# THE PROBLEM
Across the whole listing, copy out every line that includes the string "title".
━━━━━ DATA SUPPLIED ━━━━━
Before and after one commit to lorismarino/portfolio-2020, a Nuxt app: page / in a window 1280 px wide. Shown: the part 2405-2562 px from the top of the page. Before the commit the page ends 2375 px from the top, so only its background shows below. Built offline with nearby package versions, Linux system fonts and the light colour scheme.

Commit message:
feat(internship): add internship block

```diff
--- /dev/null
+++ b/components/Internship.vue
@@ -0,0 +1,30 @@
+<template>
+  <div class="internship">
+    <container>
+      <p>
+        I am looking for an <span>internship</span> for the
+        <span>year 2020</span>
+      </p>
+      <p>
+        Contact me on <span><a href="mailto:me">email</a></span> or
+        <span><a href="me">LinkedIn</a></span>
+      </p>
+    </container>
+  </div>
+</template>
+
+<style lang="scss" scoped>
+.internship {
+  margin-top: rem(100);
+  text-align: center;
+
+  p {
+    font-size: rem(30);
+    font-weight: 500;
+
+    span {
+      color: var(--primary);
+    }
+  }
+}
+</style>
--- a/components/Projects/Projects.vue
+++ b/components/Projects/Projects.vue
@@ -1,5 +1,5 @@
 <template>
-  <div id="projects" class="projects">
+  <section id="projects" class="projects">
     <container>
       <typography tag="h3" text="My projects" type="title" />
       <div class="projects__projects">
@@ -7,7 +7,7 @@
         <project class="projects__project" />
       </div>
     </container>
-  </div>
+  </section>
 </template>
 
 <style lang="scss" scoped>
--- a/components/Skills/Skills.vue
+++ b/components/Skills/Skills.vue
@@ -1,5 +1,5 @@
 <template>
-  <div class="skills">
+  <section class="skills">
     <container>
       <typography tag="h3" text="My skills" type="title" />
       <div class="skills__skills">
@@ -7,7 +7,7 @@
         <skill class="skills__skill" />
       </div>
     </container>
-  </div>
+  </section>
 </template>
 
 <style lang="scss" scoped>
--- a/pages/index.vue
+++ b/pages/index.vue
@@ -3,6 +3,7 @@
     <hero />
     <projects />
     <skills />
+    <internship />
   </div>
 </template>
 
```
━━━━━
# SOLUTION
       <typography tag="h3" text="My projects" type="title" />
       <typography tag="h3" text="My skills" type="title" />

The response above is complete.